Asian carp: from problem to profit
Processed Asian carp are ready to be bagged for shipping at the Two Rivers Fisheries in Wickliffe, Kentucky. PROVIDED TO CHINA DAILY
Fisheries in the American South imported Asian carp from China in the 1970s to clean their commercial ponds. However, Asian carp spilled into the freshwater system due to flooding.
Since then, Asian carp has become an environmental problem due to its ability to prodigiously reproduce and crowd out native spices, upsetting the ecological balance and harming the local fishing industry.
While hundreds of millions of dollars have been spent to fight Asian carp, Angie Yu, owner of Two Rivers Fisheries in Wickliffe, Kentucky, came up with an idea to make money instead of spending money in the battle against Asian carp – sell them and eat them.
Yu, a Chinese American from Los Angeles, first read about the Asian carp dilemma in 2010. At that time, she already had developed a business by exporting Iceland's lumpfish, discarded after roe was removed for consumption, to China.
"I thought to myself, Asian carp is very popular in China; people consider it very delicious. Yet here in the US, it's viewed as a disaster and something to be rid of. Why not export them to China?" Yu said.
After some research, Yu chose Wickliffe to run her business. "This is where the Ohio River and Mississippi River meet with Lake Barkley and Kentucky Lake nearby. There is ample Asian carp available, and the government wants to get rid of them, said Yu.
Wickliffe is a town of about 700 located in Ballard County, which has a population of roughly 8,000.
Yu had to overcome some obstacles: she never processed fish before and so she needed to build a processing facility. Nobody was catching Asian carp, and she needed to mobilize local fishermen.
"Most local fishers are on a part-time basis. They are also farmers. Since local people don't eat Asian carp, they never tried to catch them before. They had to learn how to catch Asian carp," said Yu.
A gill net is used to capture Asian carp, which often weigh more than 10 pounds and can weigh as much as 100. "It's common to see fish of 30 to 40 pounds," Yu said.
Two Rivers Fisheries was opened in July 2013. After receiving the fish from fishermen, employees process them into patties, tail, sausages, ribs or even dumplings. Then they are flash frozen and boxed for shipping.
Yu said now more than 30 teams of fishermen have registered with her company to supply Asian carp. However, each team consists of only two or three fishermen, and they capture fish only a couple of times every week, so the supply is insufficient.
To increase supply to meet the capacity of her processing facility and market demand, Yu began setting up her own full-time fishing team this year.
"We are starting with two fishing boats first and will go from there," she said.
Yu went into the business intending to export the Asian carp to China, but that had to change.

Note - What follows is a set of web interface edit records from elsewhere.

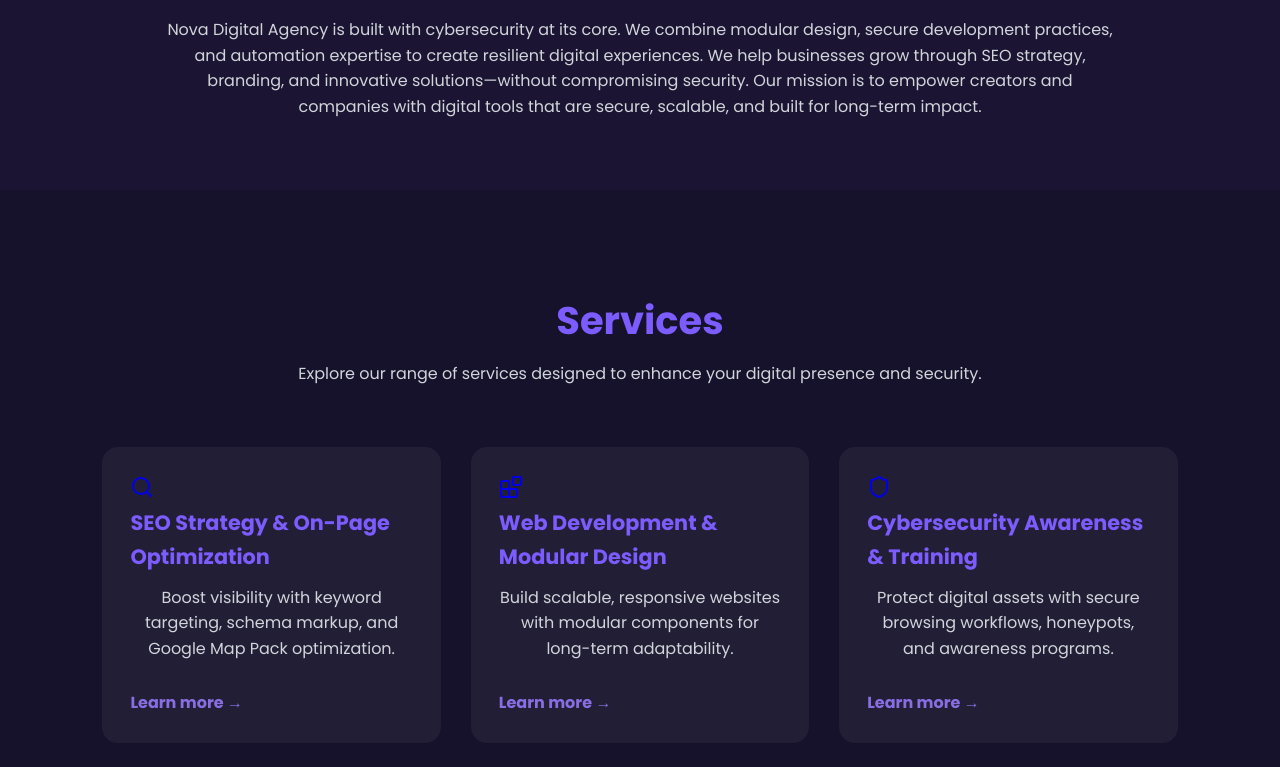
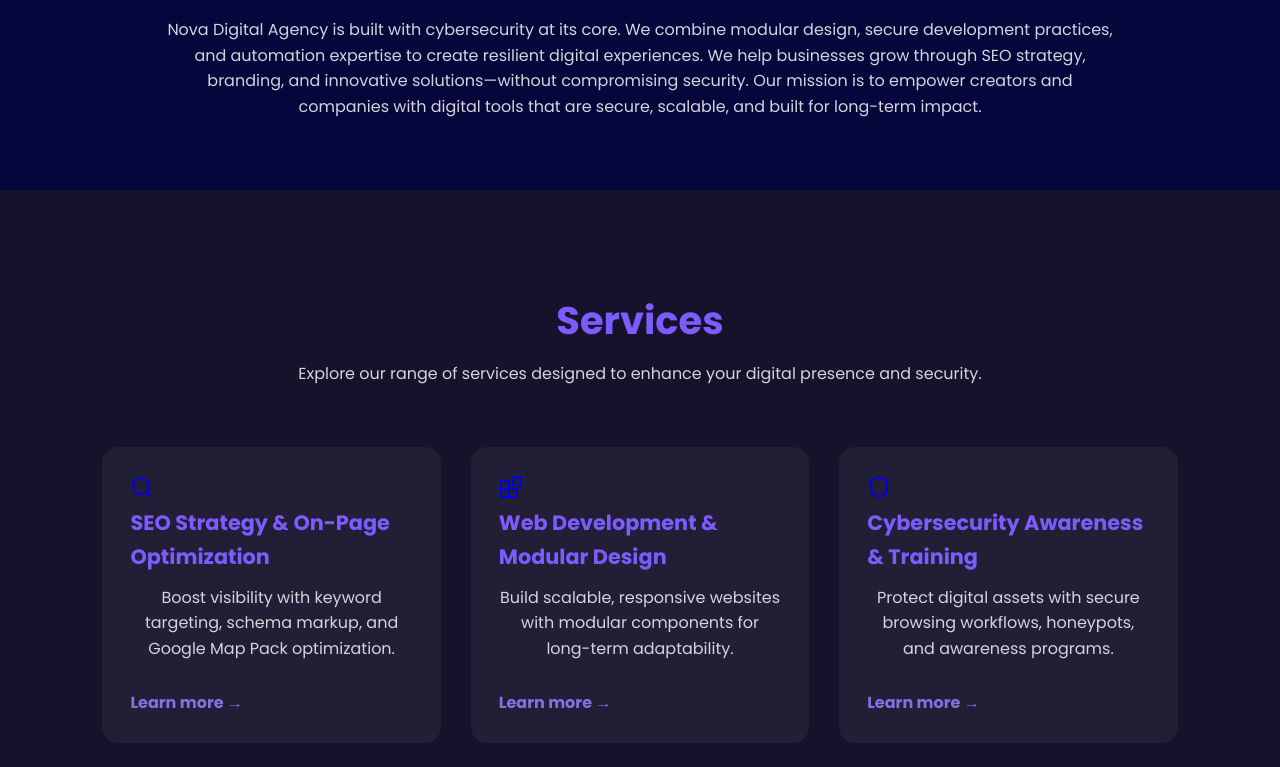
Before and after one commit to SB-043/Nova-D-Agency, a plain HTML site: page index.html in a window 1280 px wide. Shown: the part 531-1298 px from the top of the page. Drawn offline with nearby package versions, Linux system fonts and the light colour scheme; a web font is replaced by a local one.

Commit message:
Update style.css

```diff
--- a/assets/css/style.css
+++ b/assets/css/style.css
@@ -26,7 +26,7 @@
   -webkit-font-smoothing: antialiased;
   -moz-osx-font-smoothing: grayscale;
   line-height: 1.6;
-  background-color: #1b1533;
+  background-color: #05063b;
   transition: background 0.3s ease, color 0.3s ease;
   color: whitesmoke;
   height: auto;
```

"First, Chinese consumers favor live fish instead of frozen fish; second, commercially raised carp is cheap there. Eventually most of our products are exported to European countries," Yu said, adding that she also is exploring opportunities to market the fish in the US.
Yu said most American consumers don't eat carp. However, that can be changed.
"We have a culinary kitchen at Two Rivers Fisheries. Our Chinese employees, sometimes our Chinese customers when they visit here, would cook up delicious dishes with carp and invite people to eat," Yu said.
This practice has changed some locals' views of Asian carp. "Now we have some local people coming to us to buy carp," Yu said.
Yu's business has been steadily growing since 2013. Capacity has increased from 1 million pounds in the first couple of years to 2 million pounds in 2016, and Yu expects it to double to 4 million pounds in 2017, with her own fishing boats in place.
Wang Licheng, a businessman in the animal protein and aquatic product trade from Dalian, China, was visiting Two Rivers Fisheries in early March to look for an investment opportunity.
"I find it interesting from a cultural perspective. Carp is popular with Chinese, yet viewed as a disaster in the US because they don't eat this kind of fish. These are wild-caught, better than those raised in farming ponds in China," Wang said.
Wang is optimistic about investing in the Asian carp-related business in the US. The abundance of wild-grown Asian carp can be used in many ways, he said.
Besides being processed into food, the leftovers can be turned into fish meal or fertilizers. The abundance means a sustainable business, and Wang wants to get involved, to make a profit out of an American problem, just like Yu does.